Collected data

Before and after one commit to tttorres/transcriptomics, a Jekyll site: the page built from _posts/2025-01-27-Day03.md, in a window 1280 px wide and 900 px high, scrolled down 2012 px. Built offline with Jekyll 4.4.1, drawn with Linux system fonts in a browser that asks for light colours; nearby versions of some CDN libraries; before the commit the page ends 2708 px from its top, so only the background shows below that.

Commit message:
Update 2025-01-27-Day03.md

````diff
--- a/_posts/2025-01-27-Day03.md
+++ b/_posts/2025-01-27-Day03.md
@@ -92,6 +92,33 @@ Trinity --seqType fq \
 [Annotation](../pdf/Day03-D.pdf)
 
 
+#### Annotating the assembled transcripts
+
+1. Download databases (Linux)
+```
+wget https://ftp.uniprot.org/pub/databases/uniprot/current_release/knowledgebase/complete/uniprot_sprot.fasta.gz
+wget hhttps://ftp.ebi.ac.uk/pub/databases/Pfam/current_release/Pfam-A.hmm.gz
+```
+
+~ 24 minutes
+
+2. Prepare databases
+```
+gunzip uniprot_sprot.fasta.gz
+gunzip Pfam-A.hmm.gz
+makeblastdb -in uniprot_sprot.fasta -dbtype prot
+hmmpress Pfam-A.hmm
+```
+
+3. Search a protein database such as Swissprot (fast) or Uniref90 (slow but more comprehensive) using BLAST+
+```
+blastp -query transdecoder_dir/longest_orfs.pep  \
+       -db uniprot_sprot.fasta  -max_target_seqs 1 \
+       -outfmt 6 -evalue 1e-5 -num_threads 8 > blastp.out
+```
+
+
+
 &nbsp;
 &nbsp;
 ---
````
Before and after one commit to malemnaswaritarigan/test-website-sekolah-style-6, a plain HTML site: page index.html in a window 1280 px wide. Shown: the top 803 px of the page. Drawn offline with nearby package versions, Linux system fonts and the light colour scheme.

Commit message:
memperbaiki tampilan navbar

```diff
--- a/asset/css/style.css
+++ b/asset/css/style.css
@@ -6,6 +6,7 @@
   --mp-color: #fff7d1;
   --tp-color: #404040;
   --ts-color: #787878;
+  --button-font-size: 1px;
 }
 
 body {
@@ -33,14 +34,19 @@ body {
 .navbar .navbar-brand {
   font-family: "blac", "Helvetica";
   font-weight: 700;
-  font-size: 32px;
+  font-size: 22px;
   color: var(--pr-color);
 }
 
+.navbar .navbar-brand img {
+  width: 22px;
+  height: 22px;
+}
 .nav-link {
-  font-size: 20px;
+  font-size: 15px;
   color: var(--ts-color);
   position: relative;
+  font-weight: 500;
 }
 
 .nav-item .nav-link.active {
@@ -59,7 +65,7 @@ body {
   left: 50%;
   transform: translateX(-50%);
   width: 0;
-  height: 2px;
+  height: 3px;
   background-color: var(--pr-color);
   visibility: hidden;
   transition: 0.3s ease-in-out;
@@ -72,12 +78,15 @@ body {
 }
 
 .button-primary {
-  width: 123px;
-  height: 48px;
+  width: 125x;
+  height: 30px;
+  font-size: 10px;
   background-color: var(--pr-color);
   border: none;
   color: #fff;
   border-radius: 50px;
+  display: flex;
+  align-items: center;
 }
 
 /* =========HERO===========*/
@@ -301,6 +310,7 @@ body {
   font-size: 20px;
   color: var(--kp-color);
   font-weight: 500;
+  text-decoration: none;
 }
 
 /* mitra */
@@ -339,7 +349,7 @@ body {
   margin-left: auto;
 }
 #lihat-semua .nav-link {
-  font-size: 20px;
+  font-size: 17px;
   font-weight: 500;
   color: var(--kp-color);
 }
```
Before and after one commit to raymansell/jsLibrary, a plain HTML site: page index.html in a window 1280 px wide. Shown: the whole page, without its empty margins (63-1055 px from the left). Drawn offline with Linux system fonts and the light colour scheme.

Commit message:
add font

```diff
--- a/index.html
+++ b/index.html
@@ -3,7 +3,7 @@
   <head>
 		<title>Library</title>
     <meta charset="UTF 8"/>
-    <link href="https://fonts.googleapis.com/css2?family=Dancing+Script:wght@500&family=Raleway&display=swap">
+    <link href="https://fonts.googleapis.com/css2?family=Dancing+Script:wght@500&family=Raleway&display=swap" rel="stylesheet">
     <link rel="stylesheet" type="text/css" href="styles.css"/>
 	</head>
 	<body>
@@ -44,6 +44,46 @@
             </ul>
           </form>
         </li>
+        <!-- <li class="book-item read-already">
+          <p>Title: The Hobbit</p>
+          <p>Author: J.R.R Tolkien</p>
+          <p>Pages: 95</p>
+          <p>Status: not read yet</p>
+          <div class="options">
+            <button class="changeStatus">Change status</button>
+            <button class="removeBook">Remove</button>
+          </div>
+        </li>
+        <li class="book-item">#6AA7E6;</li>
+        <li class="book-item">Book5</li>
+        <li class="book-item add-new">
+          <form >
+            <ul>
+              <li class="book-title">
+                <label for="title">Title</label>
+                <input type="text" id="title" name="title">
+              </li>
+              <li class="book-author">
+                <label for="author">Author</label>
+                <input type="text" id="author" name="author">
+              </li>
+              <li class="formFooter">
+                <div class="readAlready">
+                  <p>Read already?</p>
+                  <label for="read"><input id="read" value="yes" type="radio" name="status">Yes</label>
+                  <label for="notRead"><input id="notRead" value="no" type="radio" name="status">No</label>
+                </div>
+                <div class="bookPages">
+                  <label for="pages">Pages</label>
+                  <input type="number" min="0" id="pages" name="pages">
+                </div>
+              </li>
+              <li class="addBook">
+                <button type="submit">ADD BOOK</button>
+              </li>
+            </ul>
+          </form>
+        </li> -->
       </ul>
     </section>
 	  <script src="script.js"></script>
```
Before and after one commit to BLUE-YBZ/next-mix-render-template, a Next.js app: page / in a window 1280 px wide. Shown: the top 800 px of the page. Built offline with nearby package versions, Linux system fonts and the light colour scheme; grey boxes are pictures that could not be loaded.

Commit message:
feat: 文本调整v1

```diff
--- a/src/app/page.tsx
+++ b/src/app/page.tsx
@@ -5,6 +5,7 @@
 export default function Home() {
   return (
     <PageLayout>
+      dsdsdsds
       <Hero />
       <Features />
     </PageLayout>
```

Your assignment → The count alone is wanted: how many lines above hold the string "databases"?

Completed exercise → 4